EXCERPTED RECORDS
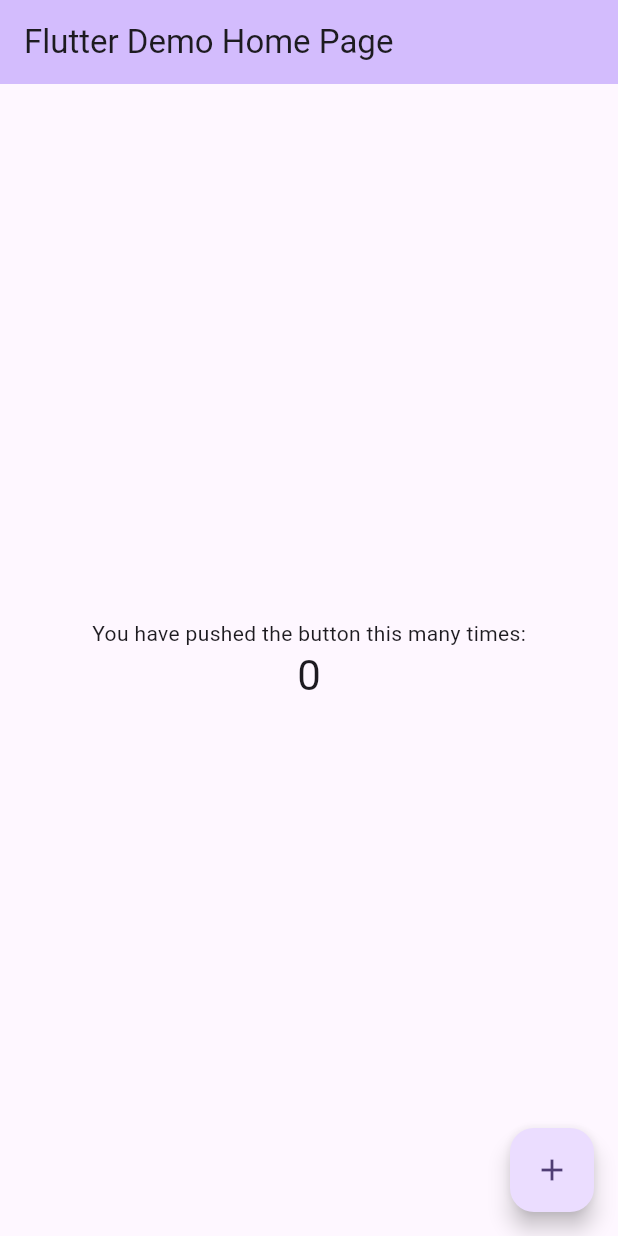
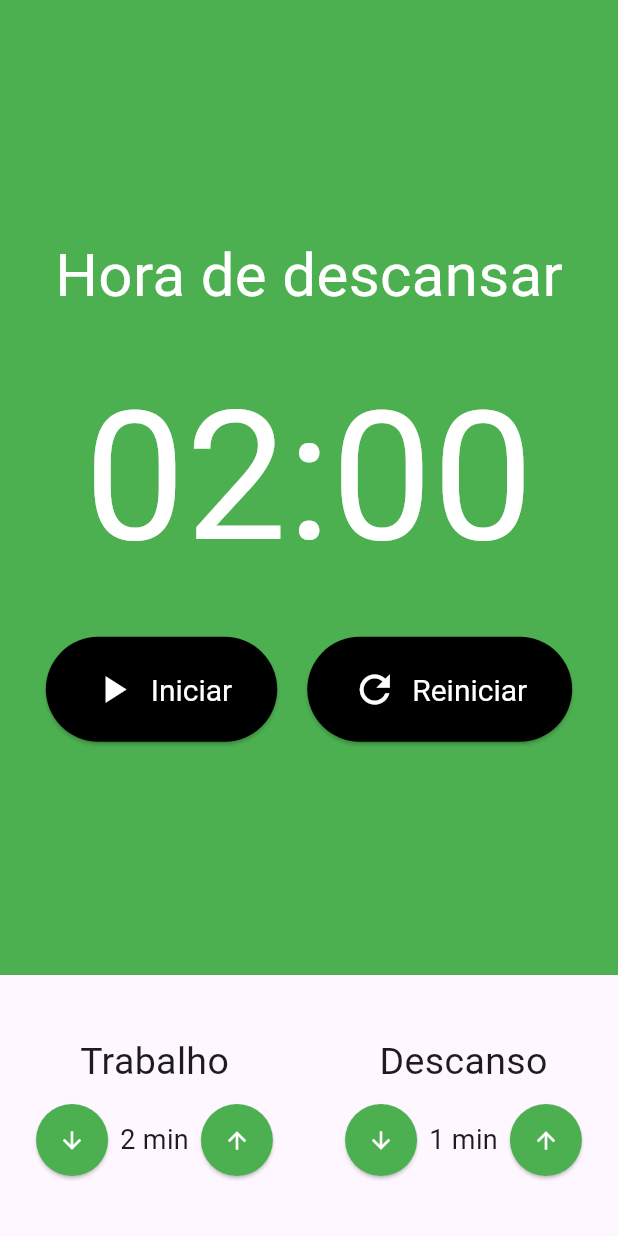
Before and after one commit to victorb132/pomodoro, a Flutter app: the screen it shows after launch, on a phone screen of 412 x 824 dp. Run offline on Flutter 3.47's test engine with Material 2 defaults, Android fonts, the phone set to English and light mode, and no system bars; our stand-ins replace flutter_mobx, mobx; generated files the repository leaves out were written again.

Commit message:
feat/finished-project-pomodoro

```diff
--- /dev/null
+++ b/buld.yaml
@@ -0,0 +1,6 @@
+targets:
+  $default:
+    builders:
+      mobx_codegen|mobx_generator:
+        generate_for:
+          - "lib/store/**.store.dart"
--- /dev/null
+++ b/lib/components/cronometer.dart
@@ -0,0 +1,74 @@
+import 'package:flutter/material.dart';
+import 'package:flutter_mobx/flutter_mobx.dart';
+import 'package:pomodoro/components/cronometer_button.dart';
+import 'package:pomodoro/store/pomodoro.store.dart';
+import 'package:provider/provider.dart';
+
+class Cronometer extends StatelessWidget {
+  const Cronometer({super.key});
+
+  @override
+  Widget build(BuildContext context) {
+    final store = Provider.of<PomodoroStore>(context);
+
+    return Observer(
+      builder: (_) {
+        return Container(
+          color: store.isWorking() ? Colors.red : Colors.green,
+          child: Column(
+            mainAxisAlignment: MainAxisAlignment.center,
+            children: [
+              Text(
+                store.isWorking() ? 'Hora de trabalhar' : 'Hora de descansar',
+                style: const TextStyle(
+                  fontSize: 40,
+                  color: Colors.white,
+                ),
+              ),
+              const SizedBox(height: 20),
+              Text(
+                '${store.minutes.toString().padLeft(2, '0')}:${store.seconds.toString().padLeft(2, '0')}',
+                style: const TextStyle(
+                  fontSize: 120,
+                  color: Colors.white,
+                ),
+              ),
+              const SizedBox(height: 20),
+              Row(
+                mainAxisAlignment: MainAxisAlignment.center,
+                children: [
+                  if (!store.started)
+                    Padding(
+                      padding: const EdgeInsets.only(right: 10),
+                      child: CronometerButton(
+                        text: 'Iniciar',
+                        icon: Icons.play_arrow,
+                        onPressed: store.start,
+                      ),
+                    ),
+                  if (store.started)
+                    Padding(
+                      padding: const EdgeInsets.only(right: 10),
+                      child: CronometerButton(
+                        text: 'Parar',
+                        icon: Icons.stop,
+                        onPressed: store.stop,
+                      ),
+                    ),
+                  Padding(
+                    padding: const EdgeInsets.only(left: 10),
+                    child: CronometerButton(
+                      text: 'Reiniciar',
+                      icon: Icons.refresh,
+                      onPressed: store.restart,
+                    ),
+                  ),
+                ],
+              ),
+            ],
+          ),
+        );
+      },
+    );
+  }
+}
--- /dev/null
+++ b/lib/components/cronometer_button.dart
@@ -0,0 +1,41 @@
+import 'package:flutter/material.dart';
+
+class CronometerButton extends StatelessWidget {
+  final String text;
+  final IconData icon;
+  final void Function()? onPressed;
+
+  const CronometerButton({
+    super.key,
+    required this.text,
+    required this.icon,
+    this.onPressed,
+  });
+
+  @override
+  Widget build(BuildContext context) {
+    return ElevatedButton(
+      onPressed: onPressed,
+      style: ElevatedButton.styleFrom(
+        backgroundColor: Colors.black,
+        foregroundColor: Colors.white,
+        padding: const EdgeInsets.symmetric(
+          horizontal: 30,
+          vertical: 20,
+        ),
+        textStyle: const TextStyle(
+          fontSize: 20,
+        ),
+      ),
+      child: Row(
+        children: [
+          Padding(
+            padding: const EdgeInsets.only(right: 10),
+            child: Icon(icon, size: 30),
+          ),
+          Text(text),
+        ],
+      ),
+    );
+  }
+}
--- /dev/null
+++ b/lib/components/entry_timer.dart
@@ -0,0 +1,70 @@
+import 'package:flutter/material.dart';
+import 'package:pomodoro/store/pomodoro.store.dart';
+import 'package:provider/provider.dart';
+
+class EntryTimer extends StatelessWidget {
+  final String title;
+  final int value;
+  final void Function()? inc;
+  final void Function()? dec;
+
+  const EntryTimer({
+    super.key,
+    required this.title,
+    required this.value,
+    this.inc,
+    this.dec,
+  });
+
+  @override
+  Widget build(BuildContext context) {
+    final store = Provider.of<PomodoroStore>(context);
+
+    return Column(
+      children: [
+        Text(
+          title,
+          style: const TextStyle(
+            fontSize: 25,
+          ),
+        ),
+        const SizedBox(height: 10),
+        Row(
+          mainAxisAlignment: MainAxisAlignment.center,
+          children: [
+            ElevatedButton(
+              onPressed: dec,
+              style: ElevatedButton.styleFrom(
+                shape: const CircleBorder(),
+                padding: const EdgeInsets.all(15),
+                backgroundColor: store.isWorking() ? Colors.red : Colors.green,
+              ),
+              child: const Icon(
+                Icons.arrow_downward,
+                color: Colors.white,
+              ),
+            ),
+            Text(
+              '$value min',
+              style: const TextStyle(
+                fontSize: 18,
+              ),
+            ),
+            ElevatedButton(
+              onPressed: inc,
+              style: ElevatedButton.styleFrom(
+                shape: const CircleBorder(),
+                padding: const EdgeInsets.all(15),
+                backgroundColor: store.isWorking() ? Colors.red : Colors.green,
+              ),
+              child: const Icon(
+                Icons.arrow_upward,
+                color: Colors.white,
+              ),
+            ),
+          ],
+        ),
+      ],
+    );
+  }
+}
--- a/lib/main.dart
+++ b/lib/main.dart
@@ -1,4 +1,7 @@
 import 'package:flutter/material.dart';
+import 'package:pomodoro/screens/pomodoro_screen.dart';
+import 'package:pomodoro/store/pomodoro.store.dart';
+import 'package:provider/provider.dart';
 
 void main() {
   runApp(const MyApp());
@@ -7,119 +10,60 @@ void main() {
 class MyApp extends StatelessWidget {
   const MyApp({super.key});
 
-  // This widget is the root of your application.
   @override
   Widget build(BuildContext context) {
-    return MaterialApp(
-      title: 'Flutter Demo',
-      theme: ThemeData(
-        // This is the theme of your application.
-        //
-        // TRY THIS: Try running your application with "flutter run". You'll see
-        // the application has a blue toolbar. Then, without quitting the app,
-        // try changing the seedColor in the colorScheme below to Colors.green
-        // and then invoke "hot reload" (save your changes or press the "hot
-        // reload" button in a Flutter-supported IDE, or press "r" if you used
-        // the command line to start the app).
-        //
-        // Notice that the counter didn't reset back to zero; the application
-        // state is not lost during the reload. To reset the state, use hot
-        // restart instead.
-        //
-        // This works for code too, not just values: Most code changes can be
-        // tested with just a hot reload.
-        colorScheme: ColorScheme.fromSeed(seedColor: Colors.deepPurple),
-        useMaterial3: true,
+    return MultiProvider(
+      providers: [
+        Provider<PomodoroStore>(
+          create: (_) => PomodoroStore(),
+        )
+      ],
+      child: MaterialApp(
+        title: 'Flutter Demo',
+        debugShowCheckedModeBanner: false,
+        theme: ThemeData(
+          colorScheme: ColorScheme.fromSeed(seedColor: Colors.deepPurple),
+          useMaterial3: true,
+        ),
+        home: const PomodoroScreen(),
       ),
-      home: const MyHomePage(title: 'Flutter Demo Home Page'),
     );
   }
 }
 
-class MyHomePage extends StatefulWidget {
-  const MyHomePage({super.key, required this.title});
 
-  // This widget is the home page of your application. It is stateful, meaning
-  // that it has a State object (defined below) that contains fields that affect
-  // how it looks.
+// import 'package:pomodoro/store/contador.store.dart';
+// import 'package:flutter_mobx/flutter_mobx.dart';
 
-  // This class is the configuration for the state. It holds the values (in this
-  // case the title) provided by the parent (in this case the App widget) and
-  // used by the build method of the State. Fields in a Widget subclass are
-  // always marked "final".
+// final store = ContadorStore();
 
-  final String title;
+// class HomePage extends StatelessWidget {
+//   const HomePage({super.key});
 
-  @override
-  State<MyHomePage> createState() => _MyHomePageState();
-}
-
-class _MyHomePageState extends State<MyHomePage> {
-  int _counter = 0;
-
-  void _incrementCounter() {
-    setState(() {
-      // This call to setState tells the Flutter framework that something has
-      // changed in this State, which causes it to rerun the build method below
-      // so that the display can reflect the updated values. If we changed
-      // _counter without calling setState(), then the build method would not be
-      // called again, and so nothing would appear to happen.
-      _counter++;
-    });
-  }
-
-  @override
-  Widget build(BuildContext context) {
-    // This method is rerun every time setState is called, for instance as done
-    // by the _incrementCounter method above.
-    //
-    // The Flutter framework has been optimized to make rerunning build methods
-    // fast, so that you can just rebuild anything that needs updating rather
-    // than having to individually change instances of widgets.
-    return Scaffold(
-      appBar: AppBar(
-        // TRY THIS: Try changing the color here to a specific color (to
-        // Colors.amber, perhaps?) and trigger a hot reload to see the AppBar
-        // change color while the other colors stay the same.
-        backgroundColor: Theme.of(context).colorScheme.inversePrimary,
-        // Here we take the value from the MyHomePage object that was created by
-        // the App.build method, and use it to set our appbar title.
-        title: Text(widget.title),
-      ),
-      body: Center(
-        // Center is a layout widget. It takes a single child and positions it
-        // in the middle of the parent.
-        child: Column(
-          // Column is also a layout widget. It takes a list of children and
-          // arranges them vertically. By default, it sizes itself to fit its
-          // children horizontally, and tries to be as tall as its parent.
-          //
-          // Column has various properties to control how it sizes itself and
-          // how it positions its children. Here we use mainAxisAlignment to
-          // center the children vertically; the main axis here is the vertical
-          // axis because Columns are vertical (the cross axis would be
-          // horizontal).
-          //
-          // TRY THIS: Invoke "debug painting" (choose the "Toggle Debug Paint"
-          // action in the IDE, or press "p" in the console), to see the
-          // wireframe for each widget.
-          mainAxisAlignment: MainAxisAlignment.center,
-          children: <Widget>[
-            const Text(
-              'You have pushed the button this many times:',
-            ),
-            Text(
-              '$_counter',
-              style: Theme.of(context).textTheme.headlineMedium,
-            ),
-          ],
-        ),
-      ),
-      floatingActionButton: FloatingActionButton(
-        onPressed: _incrementCounter,
-        tooltip: 'Increment',
-        child: const Icon(Icons.add),
-      ), // This trailing comma makes auto-formatting nicer for build methods.
-    );
-  }
-}
+//   @override
+//   Widget build(BuildContext context) {
+//     return Scaffold(
+//       appBar: AppBar(
+//         title: const Text('MobX Contador'),
+//       ),
+//       body: Center(
+//         child: Column(
+//           mainAxisAlignment: MainAxisAlignment.center,
+//           children: [
+//             const Text('Você pressionou o botão:'),
+//             Observer(
+//               builder: (_) => Text(
+//                 '${store.contador}',
+//                 style: Theme.of(context).textTheme.headlineMedium,
+//               ),
+//             ),
+//           ],
+//         ),
+//       ),
+//       floatingActionButton: FloatingActionButton(
+//         onPressed: store.incrementar,
+//         child: const Icon(Icons.add),
+//       ),
+//     );
+//   }
+// }
--- /dev/null
+++ b/lib/screens/pomodoro_screen.dart
@@ -0,0 +1,55 @@
+import 'package:flutter/material.dart';
+import 'package:pomodoro/components/cronometer.dart';
+import 'package:pomodoro/components/entry_timer.dart';
+import 'package:pomodoro/store/pomodoro.store.dart';
+import 'package:provider/provider.dart';
+import 'package:flutter_mobx/flutter_mobx.dart';
+
+class PomodoroScreen extends StatelessWidget {
+  const PomodoroScreen({super.key});
+
+  @override
+  Widget build(BuildContext context) {
+    final store = Provider.of<PomodoroStore>(context);
+
+    return Scaffold(
+      body: Column(
+        crossAxisAlignment: CrossAxisAlignment.stretch,
+        children: [
+          const Expanded(
+            child: Cronometer(),
+          ),
+          Padding(
+              padding: const EdgeInsets.symmetric(vertical: 40),
+              child: Observer(
+                builder: (_) => Row(
+                  mainAxisAlignment: MainAxisAlignment.spaceAround,
+                  children: [
+                    EntryTimer(
+                      title: 'Trabalho',
+                      value: store.timeWork,
+                      inc: store.started && store.isWorking()
+                          ? null
+                          : store.incrementTimeWork,
+                      dec: store.started && store.isWorking()
+                          ? null
+                          : store.decrementTimeWork,
+                    ),
+                    EntryTimer(
+                      title: 'Descanso',
+                      value: store.timeToRest,
+                      inc: store.started && store.isResting()
+                          ? null
+                          : store.incrementTimeToRest,
+                      dec: store.started && store.isResting()
+                          ? null
+                          : store.decrementTimeToRest,
+                    ),
+                  ],
+                ),
+              ))
+        ],
+      ),
+    );
+  }
+}
--- a/pubspec.yaml
+++ b/pubspec.yaml
@@ -30,6 +30,9 @@ environment:
 dependencies:
   flutter:
     sdk: flutter
+  mobx: ^2.2.1
+  flutter_mobx: ^2.1.1
+  provider: ^6.0.5
 
 
   # The following adds the Cupertino Icons font to your application.
@@ -39,6 +42,8 @@ dependencies:
 dev_dependencies:
   flutter_test:
     sdk: flutter
+  build_runner: ^2.4.6
+  mobx_codegen: ^2.4.0
 
   # The "flutter_lints" package below contains a set of recommended lints to
   # encourage good coding practices. The lint set provided by the package is
```
Also changed, not shown: lib/store/contador.store.dart (added, +15 -0 lines), lib/store/pomodoro.store.dart (added, +114 -0 lines), lib/store/contador.store.g.dart (added), lib/store/pomodoro.store.g.dart (added), pubspec.lock.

ASSIGNED TASK
Search the entries for the string "colorScheme". Copy every line that has it.

YOUR RESPONSE
-        // try changing the seedColor in the colorScheme below to Colors.green
-        colorScheme: ColorScheme.fromSeed(seedColor: Colors.deepPurple),
+          colorScheme: ColorScheme.fromSeed(seedColor: Colors.deepPurple),
-        backgroundColor: Theme.of(context).colorScheme.inversePrimary,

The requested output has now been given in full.